Record extracts ▸

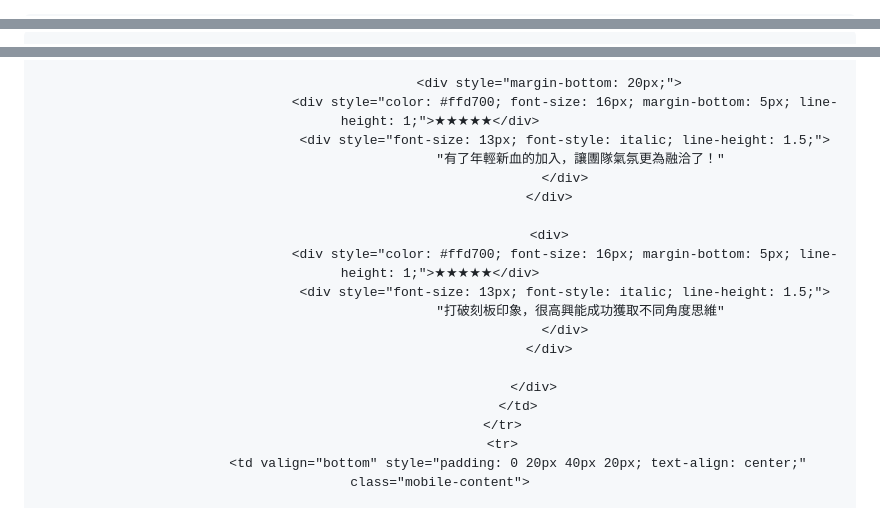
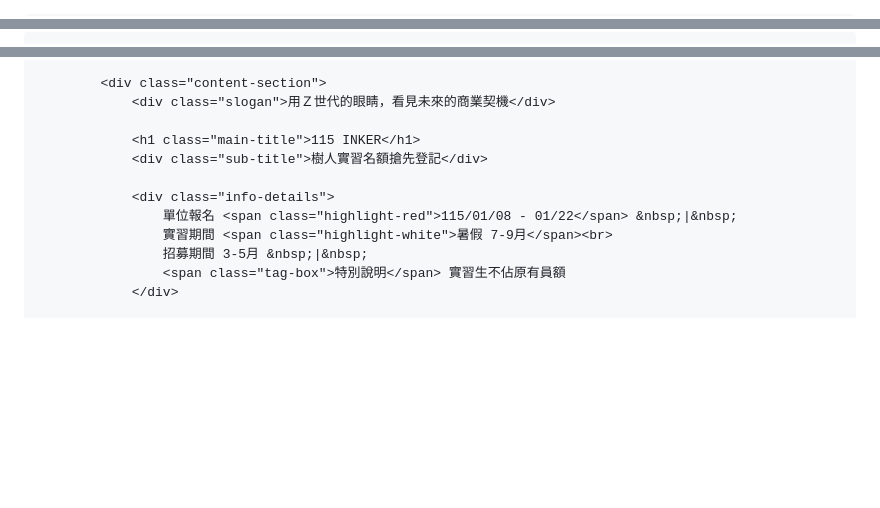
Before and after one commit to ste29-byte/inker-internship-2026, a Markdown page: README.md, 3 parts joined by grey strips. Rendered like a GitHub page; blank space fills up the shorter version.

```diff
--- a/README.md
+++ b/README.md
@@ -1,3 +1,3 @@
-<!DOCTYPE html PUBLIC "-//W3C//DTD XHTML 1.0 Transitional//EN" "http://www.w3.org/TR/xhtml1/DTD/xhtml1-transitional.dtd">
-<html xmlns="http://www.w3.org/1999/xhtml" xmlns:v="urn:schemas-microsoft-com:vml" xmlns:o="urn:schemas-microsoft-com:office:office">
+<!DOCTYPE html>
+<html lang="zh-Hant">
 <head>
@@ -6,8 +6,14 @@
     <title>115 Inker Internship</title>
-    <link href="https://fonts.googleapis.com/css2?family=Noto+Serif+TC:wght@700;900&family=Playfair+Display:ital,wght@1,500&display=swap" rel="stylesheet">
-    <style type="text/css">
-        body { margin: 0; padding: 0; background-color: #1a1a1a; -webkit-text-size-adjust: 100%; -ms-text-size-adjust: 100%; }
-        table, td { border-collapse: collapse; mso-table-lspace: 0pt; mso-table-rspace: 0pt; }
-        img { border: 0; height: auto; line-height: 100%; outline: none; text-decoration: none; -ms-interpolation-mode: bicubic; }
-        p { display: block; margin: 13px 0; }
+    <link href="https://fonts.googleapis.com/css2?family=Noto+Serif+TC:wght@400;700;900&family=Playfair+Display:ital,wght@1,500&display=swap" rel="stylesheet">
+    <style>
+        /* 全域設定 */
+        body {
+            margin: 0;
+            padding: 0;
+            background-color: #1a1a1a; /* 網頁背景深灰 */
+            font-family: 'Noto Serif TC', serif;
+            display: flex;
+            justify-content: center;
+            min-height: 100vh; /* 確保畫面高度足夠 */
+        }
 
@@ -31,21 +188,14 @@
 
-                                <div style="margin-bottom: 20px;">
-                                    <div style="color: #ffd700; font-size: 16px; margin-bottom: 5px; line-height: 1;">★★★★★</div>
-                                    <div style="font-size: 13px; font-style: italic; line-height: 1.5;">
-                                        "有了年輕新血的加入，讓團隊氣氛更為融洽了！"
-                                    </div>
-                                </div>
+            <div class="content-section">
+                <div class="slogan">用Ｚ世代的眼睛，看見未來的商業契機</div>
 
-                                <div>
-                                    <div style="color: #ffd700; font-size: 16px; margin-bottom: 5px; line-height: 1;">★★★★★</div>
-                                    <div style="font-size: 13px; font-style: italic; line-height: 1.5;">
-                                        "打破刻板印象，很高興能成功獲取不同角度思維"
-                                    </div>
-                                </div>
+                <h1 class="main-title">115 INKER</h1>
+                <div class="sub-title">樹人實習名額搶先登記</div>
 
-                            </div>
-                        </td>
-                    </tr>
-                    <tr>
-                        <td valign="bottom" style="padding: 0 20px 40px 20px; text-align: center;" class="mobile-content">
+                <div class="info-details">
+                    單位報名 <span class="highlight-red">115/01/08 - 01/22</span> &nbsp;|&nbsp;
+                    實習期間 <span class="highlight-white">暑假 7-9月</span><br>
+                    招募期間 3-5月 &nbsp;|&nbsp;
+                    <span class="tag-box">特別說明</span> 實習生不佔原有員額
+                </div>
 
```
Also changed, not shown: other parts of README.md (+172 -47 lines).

Exercise prompt ▸ Only the text of the records above, copied exactly, should be returned; the pictures stay out.

Output ▸
Before and after one commit to ste29-byte/inker-internship-2026, a Markdown page: README.md, 3 parts joined by grey strips. Rendered like a GitHub page; blank space fills up the shorter version.

```diff
--- a/README.md
+++ b/README.md
@@ -1,3 +1,3 @@
-<!DOCTYPE html PUBLIC "-//W3C//DTD XHTML 1.0 Transitional//EN" "http://www.w3.org/TR/xhtml1/DTD/xhtml1-transitional.dtd">
-<html xmlns="http://www.w3.org/1999/xhtml" xmlns:v="urn:schemas-microsoft-com:vml" xmlns:o="urn:schemas-microsoft-com:office:office">
+<!DOCTYPE html>
+<html lang="zh-Hant">
 <head>
@@ -6,8 +6,14 @@
     <title>115 Inker Internship</title>
-    <link href="https://fonts.googleapis.com/css2?family=Noto+Serif+TC:wght@700;900&family=Playfair+Display:ital,wght@1,500&display=swap" rel="stylesheet">
-    <style type="text/css">
-        body { margin: 0; padding: 0; background-color: #1a1a1a; -webkit-text-size-adjust: 100%; -ms-text-size-adjust: 100%; }
-        table, td { border-collapse: collapse; mso-table-lspace: 0pt; mso-table-rspace: 0pt; }
-        img { border: 0; height: auto; line-height: 100%; outline: none; text-decoration: none; -ms-interpolation-mode: bicubic; }
-        p { display: block; margin: 13px 0; }
+    <link href="https://fonts.googleapis.com/css2?family=Noto+Serif+TC:wght@400;700;900&family=Playfair+Display:ital,wght@1,500&display=swap" rel="stylesheet">
+    <style>
+        /* 全域設定 */
+        body {
+            margin: 0;
+            padding: 0;
+            background-color: #1a1a1a; /* 網頁背景深灰 */
+            font-family: 'Noto Serif TC', serif;
+            display: flex;
+            justify-content: center;
+            min-height: 100vh; /* 確保畫面高度足夠 */
+        }
 
@@ -31,21 +188,14 @@
 
-                                <div style="margin-bottom: 20px;">
-                                    <div style="color: #ffd700; font-size: 16px; margin-bottom: 5px; line-height: 1;">★★★★★</div>
-                                    <div style="font-size: 13px; font-style: italic; line-height: 1.5;">
-                                        "有了年輕新血的加入，讓團隊氣氛更為融洽了！"
-                                    </div>
-                                </div>
+            <div class="content-section">
+                <div class="slogan">用Ｚ世代的眼睛，看見未來的商業契機</div>
 
-                                <div>
-                                    <div style="color: #ffd700; font-size: 16px; margin-bottom: 5px; line-height: 1;">★★★★★</div>
-                                    <div style="font-size: 13px; font-style: italic; line-height: 1.5;">
-                                        "打破刻板印象，很高興能成功獲取不同角度思維"
-                                    </div>
-                                </div>
+                <h1 class="main-title">115 INKER</h1>
+                <div class="sub-title">樹人實習名額搶先登記</div>
 
-                            </div>
-                        </td>
-                    </tr>
-                    <tr>
-                        <td valign="bottom" style="padding: 0 20px 40px 20px; text-align: center;" class="mobile-content">
+                <div class="info-details">
+                    單位報名 <span class="highlight-red">115/01/08 - 01/22</span> &nbsp;|&nbsp;
+                    實習期間 <span class="highlight-white">暑假 7-9月</span><br>
+                    招募期間 3-5月 &nbsp;|&nbsp;
+                    <span class="tag-box">特別說明</span> 實習生不佔原有員額
+                </div>
 
```
Also changed, not shown: other parts of README.md (+172 -47 lines).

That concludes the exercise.